The class features, among others, 6-4 quarterback J.J. Cosentino, 6-4 linebacker Jacob Pugh and 6-3 receiver Ermon Lane.
In total, not a single member of Fisher's 2014 signing class stands less than 6-feet.
“I'm a size guy,” Fisher said. “I think it matters.”
There's good reason to take him at his word.
From 2005-2009, the five years before Fisher became head coach, FSU signed a total of seven players who weighed at least 300 pounds, and not a single one became a regular contributor to the team. In 2008 and 2009, years that ushered the end of the Bobby Bowden era, the Seminoles didn't sign any.
Not coincidentally, FSU went a combined 38-27 in those five years. The Seminoles are 45-10 through four years under Fisher.

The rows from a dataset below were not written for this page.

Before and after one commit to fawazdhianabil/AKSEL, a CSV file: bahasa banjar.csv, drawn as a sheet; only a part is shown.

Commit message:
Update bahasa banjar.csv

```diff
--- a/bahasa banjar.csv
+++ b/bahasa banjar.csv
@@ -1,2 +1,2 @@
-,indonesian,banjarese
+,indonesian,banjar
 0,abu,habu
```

On Wednesday, Fisher inked eight players who come in at no less than 300 pounds, and four more who are at least 280.
Being big, especially up front, played a big part in Florida State overwhelming the Atlantic Coast Conference in 2013 and in toppling Southeastern Conference Champion Auburn in the BCS National Championship Game.
Despite the Tigers' healthy score, their 232 total rushing yards were nearly 100 yards short of their nation-leading average of 328.3 per game.

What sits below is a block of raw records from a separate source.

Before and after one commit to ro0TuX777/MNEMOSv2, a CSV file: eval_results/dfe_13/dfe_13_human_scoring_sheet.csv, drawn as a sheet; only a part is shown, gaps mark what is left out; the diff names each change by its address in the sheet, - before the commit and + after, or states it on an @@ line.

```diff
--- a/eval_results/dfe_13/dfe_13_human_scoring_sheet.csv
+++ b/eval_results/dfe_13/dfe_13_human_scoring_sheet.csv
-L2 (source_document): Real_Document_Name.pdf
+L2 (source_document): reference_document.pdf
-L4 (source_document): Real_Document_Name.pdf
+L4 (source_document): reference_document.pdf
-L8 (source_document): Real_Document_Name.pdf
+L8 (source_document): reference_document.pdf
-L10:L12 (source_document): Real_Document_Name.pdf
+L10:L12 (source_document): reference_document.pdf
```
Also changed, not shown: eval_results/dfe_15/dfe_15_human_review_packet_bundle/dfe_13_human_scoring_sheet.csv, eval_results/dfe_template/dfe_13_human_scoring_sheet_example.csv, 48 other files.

“The guys who put their hand in the dirt on the offense and defensive lines, that controls the game,” Fisher said. “You can have all the skills in the world you want. We saw that in the Super Bowl. You got to win those battles up front.”
And with their latest haul, the Seminoles are a good bet to win their share of those battles – and plenty of games – for the foreseeable future.
Two more years of Jameis?
Fisher raised eyebrows Wednesday with an off-hand comment about quarterback Jameis Winston's future.
Asked about recruiting top-level receivers to come play for a Heisman Trophy winner, Fisher said he expects Winston to be around not only for the 2014 season but also for 2015. As a rising third-year sophomore, Winston is eligible to enter the NFL draft after next year, where he's practically a lock to be very high selection, if not No. 1 overall.
“Everybody says he’s going to stay one year and leave,” Fisher said. “Which I don’t think that’s true. I think it will be two.”
Fisher's remark, of course, was only an opinion, and an odd one at that. Whether or not he truly believes he'll have Winston for another two seasons is anyone's guess, but it doesn't change the fact that the odds of the star quarterback playing more than one more year of college are extremely slim.
Even if Winston himself currently plans on staying longer, a lot can change over the course of a year and the allure of professional football (and the riches that come with being a potential first-round pick) will be extremely difficult – and maybe even unwise – to turn down.